Because the pictures are not wanted, reproduce the rest of the records below exactly as they stand.

Segment Start: Task data

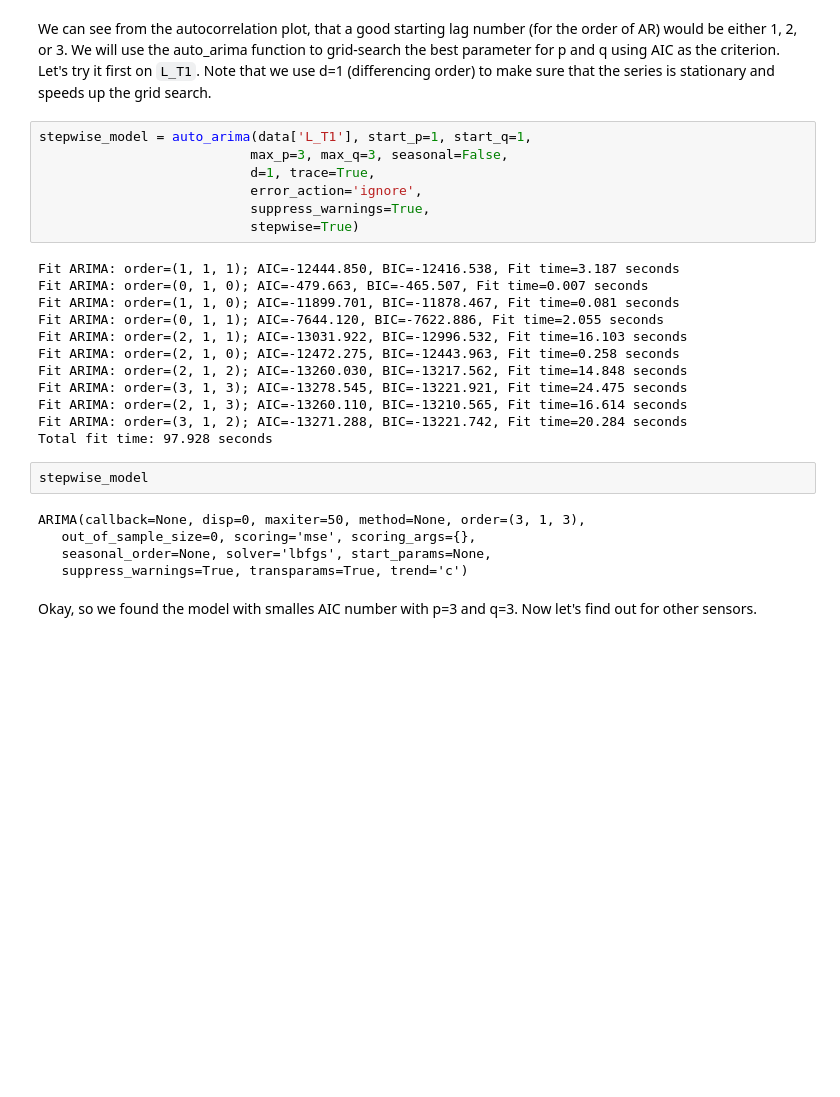
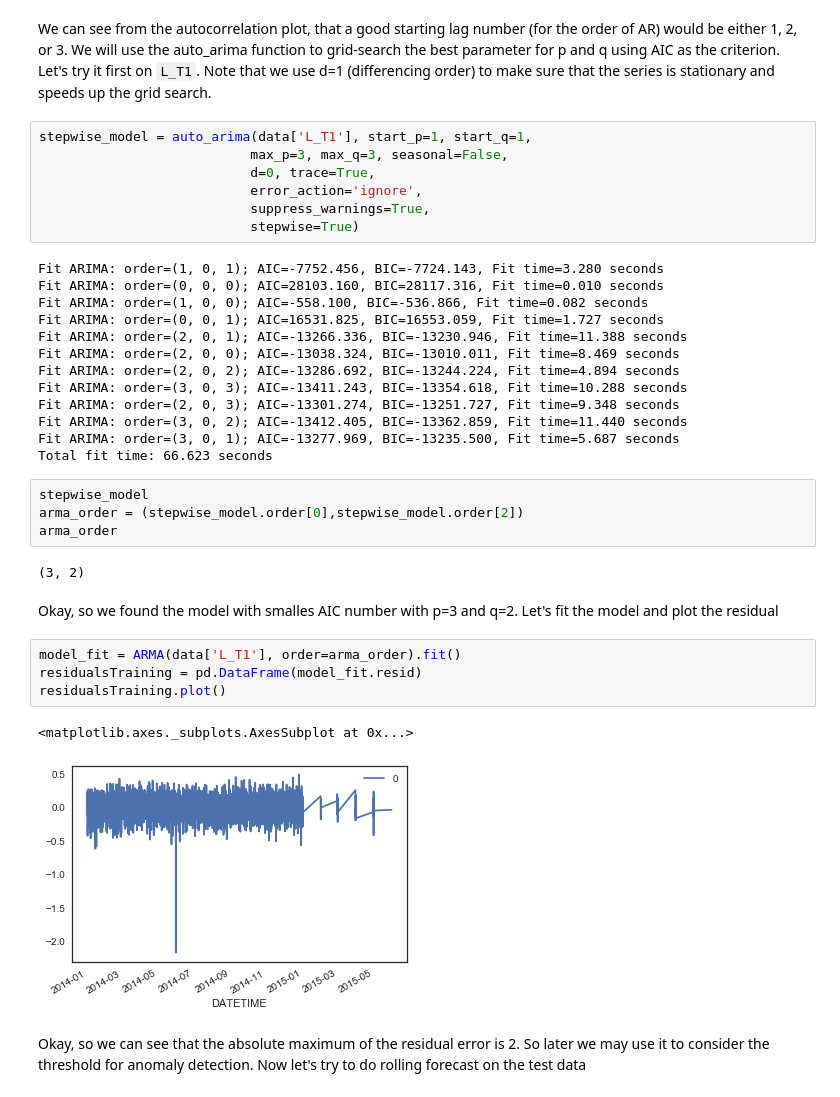
Before and after one commit to enreina/cs4035-lab, a Jupyter notebook: lab2/anomaly_detection.ipynb, the cells around one changed output. Cells and saved outputs as stored; diff of their text form; blank space fills up the shorter version.

Commit message:
ARMA: anomaly detection

```diff
--- a/lab2/anomaly_detection.ipynb
+++ b/lab2/anomaly_detection.ipynb
@@ -177,28 +179,37 @@ We can see from the autocorrelation plot, that a good starting lag number (for t
 # %%
 stepwise_model = auto_arima(data['L_T1'], start_p=1, start_q=1,
                            max_p=3, max_q=3, seasonal=False,
-                           d=1, trace=True,
+                           d=0, trace=True,
                            error_action='ignore',
                            suppress_warnings=True,
                            stepwise=True)
 # %% [output]
-Fit ARIMA: order=(1, 1, 1); AIC=-12444.850, BIC=-12416.538, Fit time=3.187 seconds
-Fit ARIMA: order=(0, 1, 0); AIC=-479.663, BIC=-465.507, Fit time=0.007 seconds
-Fit ARIMA: order=(1, 1, 0); AIC=-11899.701, BIC=-11878.467, Fit time=0.081 seconds
-Fit ARIMA: order=(0, 1, 1); AIC=-7644.120, BIC=-7622.886, Fit time=2.055 seconds
-Fit ARIMA: order=(2, 1, 1); AIC=-13031.922, BIC=-12996.532, Fit time=16.103 seconds
-Fit ARIMA: order=(2, 1, 0); AIC=-12472.275, BIC=-12443.963, Fit time=0.258 seconds
-Fit ARIMA: order=(2, 1, 2); AIC=-13260.030, BIC=-13217.562, Fit time=14.848 seconds
-Fit ARIMA: order=(3, 1, 3); AIC=-13278.545, BIC=-13221.921, Fit time=24.475 seconds
-Fit ARIMA: order=(2, 1, 3); AIC=-13260.110, BIC=-13210.565, Fit time=16.614 seconds
-Fit ARIMA: order=(3, 1, 2); AIC=-13271.288, BIC=-13221.742, Fit time=20.284 seconds
-Total fit time: 97.928 seconds
+Fit ARIMA: order=(1, 0, 1); AIC=-7752.456, BIC=-7724.143, Fit time=3.280 seconds
+Fit ARIMA: order=(0, 0, 0); AIC=28103.160, BIC=28117.316, Fit time=0.010 seconds
+Fit ARIMA: order=(1, 0, 0); AIC=-558.100, BIC=-536.866, Fit time=0.082 seconds
+Fit ARIMA: order=(0, 0, 1); AIC=16531.825, BIC=16553.059, Fit time=1.727 seconds
+Fit ARIMA: order=(2, 0, 1); AIC=-13266.336, BIC=-13230.946, Fit time=11.388 seconds
+Fit ARIMA: order=(2, 0, 0); AIC=-13038.324, BIC=-13010.011, Fit time=8.469 seconds
+Fit ARIMA: order=(2, 0, 2); AIC=-13286.692, BIC=-13244.224, Fit time=4.894 seconds
+Fit ARIMA: order=(3, 0, 3); AIC=-13411.243, BIC=-13354.618, Fit time=10.288 seconds
+Fit ARIMA: order=(2, 0, 3); AIC=-13301.274, BIC=-13251.727, Fit time=9.348 seconds
+Fit ARIMA: order=(3, 0, 2); AIC=-13412.405, BIC=-13362.859, Fit time=11.440 seconds
+Fit ARIMA: order=(3, 0, 1); AIC=-13277.969, BIC=-13235.500, Fit time=5.687 seconds
+Total fit time: 66.623 seconds
-# %%
-stepwise_model
-# %% [output]
-ARIMA(callback=None, disp=0, maxiter=50, method=None, order=(3, 1, 3),
-   out_of_sample_size=0, scoring='mse', scoring_args={},
-   seasonal_order=None, solver='lbfgs', start_params=None,
-   suppress_warnings=True, transparams=True, trend='c')
+# %%
+stepwise_model
+arma_order = (stepwise_model.order[0],stepwise_model.order[2])
+arma_order
+# %% [output]
+(3, 2)
 # %% [markdown]
-Okay, so we found the model with smalles AIC number with p=3 and q=3. Now let's find out for other sensors.
+Okay, so we found the model with smalles AIC number with p=3 and q=2. Let's fit the model and plot the residual
+# %%
+model_fit = ARMA(data['L_T1'], order=arma_order).fit()
+residualsTraining = pd.DataFrame(model_fit.resid)
+residualsTraining.plot()
+# %% [output]
+<matplotlib.axes._subplots.AxesSubplot at 0x...>
+[figure, added]
+# %% [markdown]
+Okay, so we can see that the absolute maximum of the residual error is 2. So later we may use it to consider the threshold for anomaly detection. Now let's try to do rolling forecast on the test data
```
Also changed, not shown: parts of 14 cells of this notebook.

Segment End: Task data

Task result -
Before and after one commit to enreina/cs4035-lab, a Jupyter notebook: lab2/anomaly_detection.ipynb, the cells around one changed output. Cells and saved outputs as stored; diff of their text form; blank space fills up the shorter version.

Commit message:
ARMA: anomaly detection

```diff
--- a/lab2/anomaly_detection.ipynb
+++ b/lab2/anomaly_detection.ipynb
@@ -177,28 +179,37 @@ We can see from the autocorrelation plot, that a good starting lag number (for t
 # %%
 stepwise_model = auto_arima(data['L_T1'], start_p=1, start_q=1,
                            max_p=3, max_q=3, seasonal=False,
-                           d=1, trace=True,
+                           d=0, trace=True,
                            error_action='ignore',
                            suppress_warnings=True,
                            stepwise=True)
 # %% [output]
-Fit ARIMA: order=(1, 1, 1); AIC=-12444.850, BIC=-12416.538, Fit time=3.187 seconds
-Fit ARIMA: order=(0, 1, 0); AIC=-479.663, BIC=-465.507, Fit time=0.007 seconds
-Fit ARIMA: order=(1, 1, 0); AIC=-11899.701, BIC=-11878.467, Fit time=0.081 seconds
-Fit ARIMA: order=(0, 1, 1); AIC=-7644.120, BIC=-7622.886, Fit time=2.055 seconds
-Fit ARIMA: order=(2, 1, 1); AIC=-13031.922, BIC=-12996.532, Fit time=16.103 seconds
-Fit ARIMA: order=(2, 1, 0); AIC=-12472.275, BIC=-12443.963, Fit time=0.258 seconds
-Fit ARIMA: order=(2, 1, 2); AIC=-13260.030, BIC=-13217.562, Fit time=14.848 seconds
-Fit ARIMA: order=(3, 1, 3); AIC=-13278.545, BIC=-13221.921, Fit time=24.475 seconds
-Fit ARIMA: order=(2, 1, 3); AIC=-13260.110, BIC=-13210.565, Fit time=16.614 seconds
-Fit ARIMA: order=(3, 1, 2); AIC=-13271.288, BIC=-13221.742, Fit time=20.284 seconds
-Total fit time: 97.928 seconds
+Fit ARIMA: order=(1, 0, 1); AIC=-7752.456, BIC=-7724.143, Fit time=3.280 seconds
+Fit ARIMA: order=(0, 0, 0); AIC=28103.160, BIC=28117.316, Fit time=0.010 seconds
+Fit ARIMA: order=(1, 0, 0); AIC=-558.100, BIC=-536.866, Fit time=0.082 seconds
+Fit ARIMA: order=(0, 0, 1); AIC=16531.825, BIC=16553.059, Fit time=1.727 seconds
+Fit ARIMA: order=(2, 0, 1); AIC=-13266.336, BIC=-13230.946, Fit time=11.388 seconds
+Fit ARIMA: order=(2, 0, 0); AIC=-13038.324, BIC=-13010.011, Fit time=8.469 seconds
+Fit ARIMA: order=(2, 0, 2); AIC=-13286.692, BIC=-13244.224, Fit time=4.894 seconds
+Fit ARIMA: order=(3, 0, 3); AIC=-13411.243, BIC=-13354.618, Fit time=10.288 seconds
+Fit ARIMA: order=(2, 0, 3); AIC=-13301.274, BIC=-13251.727, Fit time=9.348 seconds
+Fit ARIMA: order=(3, 0, 2); AIC=-13412.405, BIC=-13362.859, Fit time=11.440 seconds
+Fit ARIMA: order=(3, 0, 1); AIC=-13277.969, BIC=-13235.500, Fit time=5.687 seconds
+Total fit time: 66.623 seconds
-# %%
-stepwise_model
-# %% [output]
-ARIMA(callback=None, disp=0, maxiter=50, method=None, order=(3, 1, 3),
-   out_of_sample_size=0, scoring='mse', scoring_args={},
-   seasonal_order=None, solver='lbfgs', start_params=None,
-   suppress_warnings=True, transparams=True, trend='c')
+# %%
+stepwise_model
+arma_order = (stepwise_model.order[0],stepwise_model.order[2])
+arma_order
+# %% [output]
+(3, 2)
 # %% [markdown]
-Okay, so we found the model with smalles AIC number with p=3 and q=3. Now let's find out for other sensors.
+Okay, so we found the model with smalles AIC number with p=3 and q=2. Let's fit the model and plot the residual
+# %%
+model_fit = ARMA(data['L_T1'], order=arma_order).fit()
+residualsTraining = pd.DataFrame(model_fit.resid)
+residualsTraining.plot()
+# %% [output]
+<matplotlib.axes._subplots.AxesSubplot at 0x...>
+[figure, added]
+# %% [markdown]
+Okay, so we can see that the absolute maximum of the residual error is 2. So later we may use it to consider the threshold for anomaly detection. Now let's try to do rolling forecast on the test data
```
Also changed, not shown: parts of 14 cells of this notebook.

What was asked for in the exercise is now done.